Published in 1937, John Steinbeck’s novella Of Mice and Men tells the story of two displaced itinerant workers, looking for work in Depression-era California. Based on his own experiences in the 1920s, Steinbeck’s book is a haunting and non-judgemental view of the world, something which ripples through a lot of his work from the 1930s and 40s. In an adaptation written by Steinbeck himself, Sport for Jove’s production – currently playing in the Seymour Centre’s Reginald theatre – is tight, elegant, mesmerising and atmospheric, richly evocative of the hardship of the era.


A bard thing: Genesian Theatre’s The Complete Works of William Shakespeare (Abridged)

This review was originally written for artsHub.

Back in 2002, my parents took twelve-year-old me to see The Complete Works of William Shakespeare (Abridged) at the Glen Street Theatre. It was my first introduction to Shakespeare and while I might not have understood every joke or (palpable) hit at the Bard, I enjoyed it immensely and try to see each subsequent production of it, to remind myself of the joy in getting so caught up in something it changes the way you think. This production, at the Genesian Theatre in Sydney’s CBD, is the fifth production I’ve seen of this play, and it is every bit as silly and as enjoyable as it was thirteen years ago; as it has always been.


A sure bet: Apocalypse Theatre Company & Griffin Independent’s The Dapto Chaser

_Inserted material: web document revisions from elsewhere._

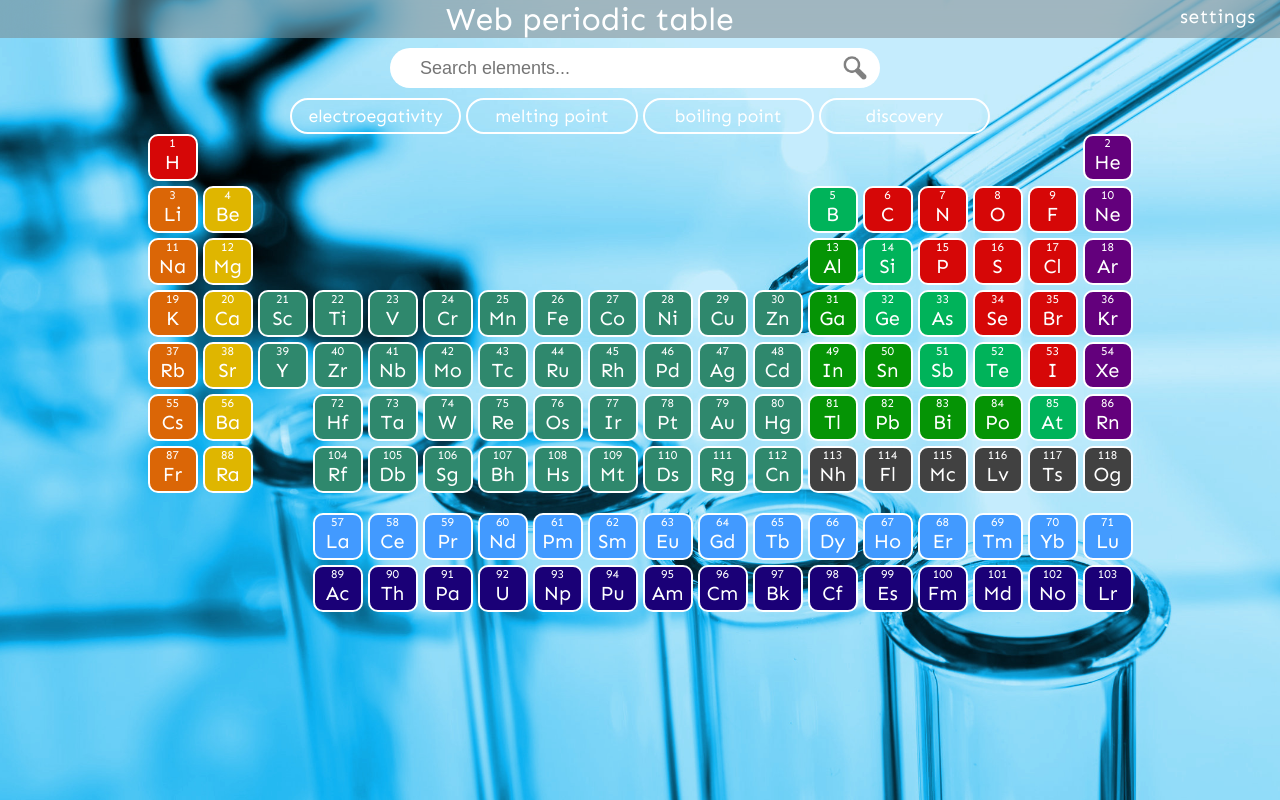
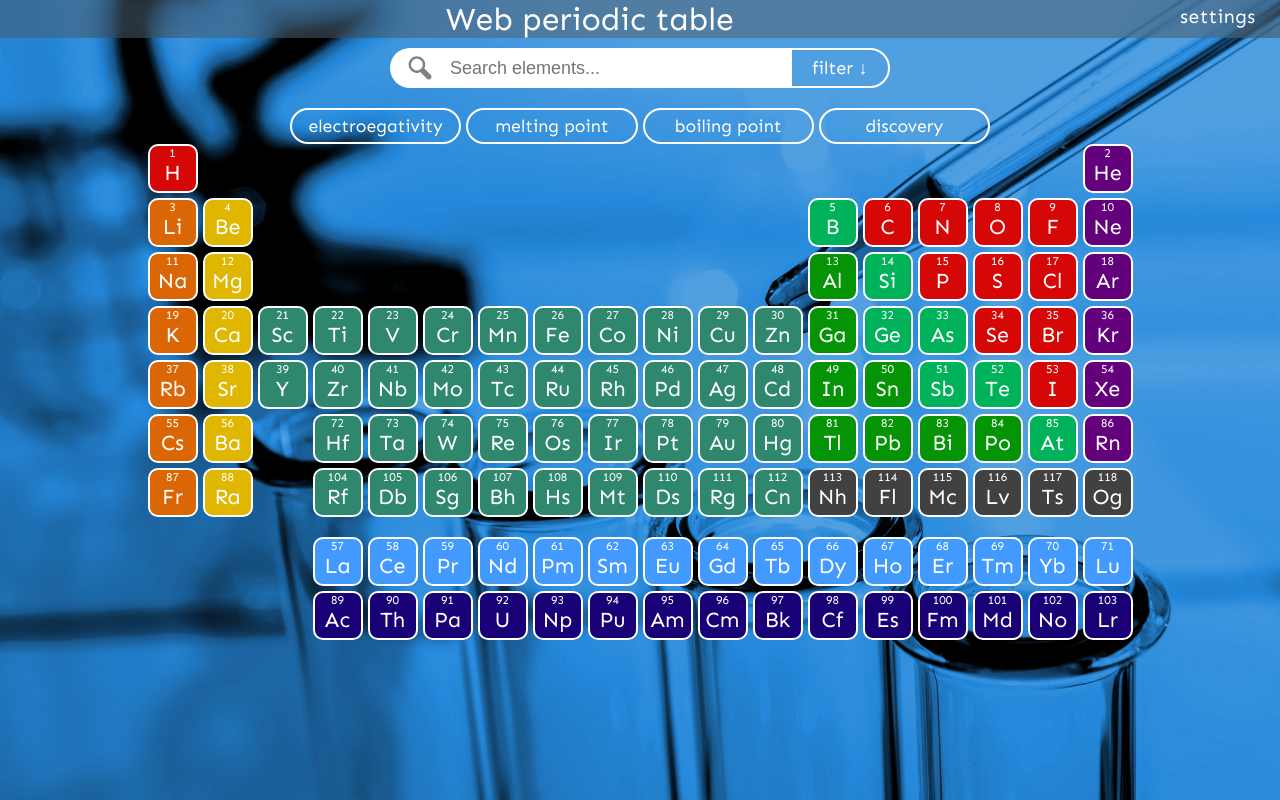
Before and after one commit to AntonHuggard/elementary-2, a React (Create React App) app: page / in a window 1280 px wide. Shown: the top 800 px of the page. Built offline with nearby package versions, Linux system fonts and the light colour scheme.

Commit message:
+ filter UI & primitive function

```diff
--- a/src/App.js
+++ b/src/App.js
@@ -2588,6 +2588,27 @@ class App extends Component {
 
   }
 
+  handleFilter = (filter) => {
+      this.showElements(false);
+      let results = [];
+
+      console.log(filter);
+
+      if (filter.match(/[spdf]-block\s?$/i)) {
+        const block = filter[0];
+        console.log(block);
+        results = this.getMatchingElements(block, true, "block");
+      } //else if(query.match(/^\d{1,3}\s?$/i)) {
+      //   results = this.getMatchingElements(parseInt(query, 10), false, "atomic_number");
+      // }
+
+      results.forEach(symbol => {
+        let htmlAtom = document.getElementById(symbol);
+        htmlAtom.style.opacity = "100%";
+      });
+
+  }
+
   handleQuery = (query) => {
       query === "" ? this.showElements(true): this.showElements(false);
       let results = [];
@@ -2644,7 +2665,6 @@ class App extends Component {
         query = parseInt(query, 10);
         results = this.getMatchingElements(query, false, "group");
       } else results = this.getMatchingElements(query, false, "name");
-
       results.forEach(symbol => {
         let htmlAtom = document.getElementById(symbol);
         htmlAtom.style.opacity = "100%";
@@ -2788,6 +2808,15 @@ class App extends Component {
     else this.hideInputsExcept("search");
   }
 
+  handleFilterToggle = () => {
+    const filter_btn = document.getElementById('filter-menu');
+    const magnifying_glass = document.getElementById('query-img');
+    const filter_menu = document.getElementById('filter-accordian');
+    filter_btn.classList.toggle('expanded');
+    magnifying_glass.classList.toggle('expanded');
+    filter_menu.classList.toggle('hide-me');
+  }
+
   handleCloseMenu = () => {
     const side_menu = document.getElementById('side-menu');
     side_menu.classList.add('hide-menu');
@@ -2801,31 +2830,45 @@ class App extends Component {
   render() {
     return (
       <React.Fragment>
+
         <header>
           <h1>Web periodic table</h1>
-          <span id='settings-btn' onClick={this.handleShowMenu}>settings</span>
+          <span
+            id='settings-btn'
+            onClick={this.handleShowMenu}
+            className='unselectable'
+            >settings</span>
         </header>
+
         <div id="side-menu" className='hide-menu'>
           <button onClick={this.handleCloseMenu}>close</button>
           <button>celsius</button>
           <button>quiz</button>
           <button>help</button>
         </div>
+
+        <div id='element_search_wrapper'>
           <SearchBar
             onHandleQuery={this.handleQuery}
+            onHandleFilter={this.handleFilterToggle}
+            onSelectFilter={this.handleFilter}
           />
           <ElectronegSlider onHandleElectronegativity={this.handleElectronegativity} />
           <MeltingPtSlider onHandleMeltingPoint={this.handleMeltingPoint} />
           <BoilingPtSlider onHandleBoilingPoint={this.handleBoilingPoint} />
           <DiscoverySlider onHandleDiscovery={this.handleDiscovery} />
+        </div>
         <SliderMenu
           onSelectQuery={this.selectQueryType}
         />
+
         <PeriodicTable
           atoms={this.state.atoms}
           onHandleElementClick={this.handleElementClick}
         />
+
         <div id="element-modal" className="hide-me"></div>
+
       </React.Fragment>
     );
   }
--- a/src/components/search.jsx
+++ b/src/components/search.jsx
@@ -5,7 +5,14 @@ class SearchBar extends Component {
 
     render() {
         return (
+
                 <div id="element_search_container" >
+                    <img
+                        id='query-img'
+                        src={magnifyingGlass}
+                        alt="elementary, Watson"
+                        className=''
+                        />
                     <input
                         value={this.props.value}
                         type="text"
@@ -15,7 +22,25 @@ class SearchBar extends Component {
                             this.props.onHandleQuery(e.target.value);
                         }}
                         />
-                <img src={magnifyingGlass} alt="elementary, Watson" />
+                    <span
+                        className='unselectable'
+                        id='filter-menu'
+                        onClick={this.props.onHandleFilter}
+                        >filter &#8595;</span>
+                    <div id='filter-accordian' className='hide-me'>
+                        <button onClick={e => {this.props.onSelectFilter('s-block')}}>s-block</button>
+                        <button >p-block</button>
+                        <button >d-block</button>
+                        <button >f-block</button>
+                        <button >radioactive</button>
+                        <button >solid</button>
+                        <button >liquid</button>
+                        <button >gas</button>
+                        <button >metal</button>
+                        <button >metalloid</button>
+                        <button >non-metal</button>
+                        <button >synthetic</button>
+                    </div>
                 </div>
         );
     }
--- a/src/main.css
+++ b/src/main.css
@@ -1,7 +1,7 @@
 
 html {
     /* background-image: url(tactile_noise_dark.png); */
-    background-image: url(./components/imgs/background-2.jpg);
+    background-image: url(./components/imgs/background-4.jpg);
     background-position: center center;
     background-attachment: fixed;
     background-repeat: no-repeat;
@@ -22,7 +22,7 @@ h1, h3 {
 }
 
 header {
-    background-color: rgba(114, 114, 114, 0.438);
+    background-color: rgba(83, 83, 83, 0.438);
     backdrop-filter: blur(20px);
     margin-bottom: 10px;
     display: grid;
@@ -37,36 +37,101 @@ header span {
     letter-spacing: 0.025em;
 }
 
+.hide-me {
+    display: none !important;
+}
+
+.unselectable {
+    -moz-user-select: -moz-none;
+    -khtml-user-select: none;
+    -webkit-user-select: none;
+    -ms-user-select: none;
+    user-select: none;
+ }
+
+#element_search_wrapper {
+    width: 100%;
+    z-index: 1;
+    position: fixed;
+    display: block;
+    margin: auto;
+}
+
 #element_search_container {
     width: 90%;
     max-width: 500px;
     display: grid;
     margin: auto;
-    grid-template-columns: auto 55px;
+    grid-template-columns: 55px auto 100px;
     grid-template-rows: 40px;
+}
+
+#element_search_container img {
+    grid-column: 1;
+    height: 30px;
+    background-color: white;
+    padding-top: 5px;
+    padding-bottom: 5px;
+    padding-left: 15px;
+    padding-right: 10px;
+    border-radius: 20px 0px 0px 20px;
+}
+
+#element_search_container img.expanded {
+    border-radius: 20px 0px 0px 0px;
 }
 
 #element_search_container input {
     min-width: 150px;
     max-width: 645px;
     height: 38px;
-    grid-column: 1;
+    grid-column: 2;
     border: none;
-    border-radius: 25px 0px 0px 25px;
-    padding-left: 30px;
+    padding-left: 5px;
     outline: none;
     font-size: 18px;
 }
 
-#element_search_container > img {
-    grid-column: 2;
-    height: 30px;
+#element_search_container span {
+    background-color: transparent;
+    color: white;
+    border: 2px solid white;
+    font-size: 18px;
+    padding-left: 20px;
+    padding-top: 7px;
+    border-radius: 0px 20px 20px 0px;
+}
+
+#element_search_container span:hover {
     background-color: white;
-    padding-top: 5px;
-    padding-bottom: 5px;
-    padding-left: 5px;
-    padding-right: 10px;
-    border-radius: 0px 25px 25px 0px;
+    color: black;
+    cursor: pointer;
+}
+
+#element_search_container span.expanded {
+    border-radius: 0px 20px 0px 0px;
+}
+
+#filter-accordian {
+    grid-column: 1 / span 3;
+    width: 100%;
+    display: grid;
+    grid-template-columns: 1fr;
+    background-color: white;
+    padding-bottom: 20px;
+    border-radius: 0 0 20px 20px;
+}
+
+#filter-accordian button {
+    font-family: 'Sen', sans-serif;
+    font-size: 17px;
+    text-align: center;
+    background-color: white;
+    border: 3px solid white;
+}
+
+#filter-accordian button:hover {
+    background-color: #45aafc;
 }
 
 .periodic-table-wrapper {
@@ -96,7 +161,7 @@ header span {
 }
 
 .element-tile p {
-    font-size: 1.25em;
+    font-size: 1.35em;
     margin-top: 0;
     margin-bottom: 0;
     text-align: center;
--- a/src/modal.css
+++ b/src/modal.css
@@ -1,14 +1,10 @@
-.hide-me {
-    display: none;
-}
-
 
 #element-modal {
     position: absolute;
     top: 10%;
     align-self: center;
     left: calc(50vw - 400px);
-    z-index: 1;
+    z-index: 2;
     width: 800px;
     border-radius: 30px;
     background-color: white;
--- a/src/sliderMenu.css
+++ b/src/sliderMenu.css
@@ -3,7 +3,7 @@
     max-width: 700px;
     display: grid;
     margin: auto;
-    margin-top: 10px;
+    margin-top: 70px;
     grid-template-columns: repeat(4, 1fr);
     column-gap: 5px;
 }
```
Also changed, not shown: src/components/imgs/background-3.jpg (added), src/components/imgs/background-4.jpg (added). Lines whose indentation alone changed are shown as unchanged.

First produced in 2011 by Merrigong Theatre Company, Mary Rachel Brown’s The Dapto Chaser is a wart-and-all love-letter to greyhound racing, and sinks its teeth into the dog-racing culture with gusto. Produced by Apocalypse Theatre Company and Griffin Independent, The Dapto Chaser is ninety minutes of acutely-observed writing and performances, wrapped up in the story of a family stuck in the vicious cycle of gambling as everything goes to, well, the dogs.
Many years ago, I read Markus Zusak’s series of books about two brothers who live near Central and spend a chunk of their time around the Wentworth Park dog track. Like Brown’s family – the Sinclair’s – the Wolfe brothers are fighting against their circumstances, each other, and end up winning in a way that only they and people like them can. The Dapto Chaser centres around a dog called ‘Boy Named Sue’, his owner Cess, Cess’ brother Jimmy who works at the Dapto race track, their father Errol, and the dog club manager Arnold Denny, and the dog-eat-dog struggle they find themselves locked into seemingly forever. Where The Dapto Chaser succeeds with flying colours, is in its language, its depiction of this family on the lower edge of society; in its evocation of the colourful and larger than life characters you find trackside.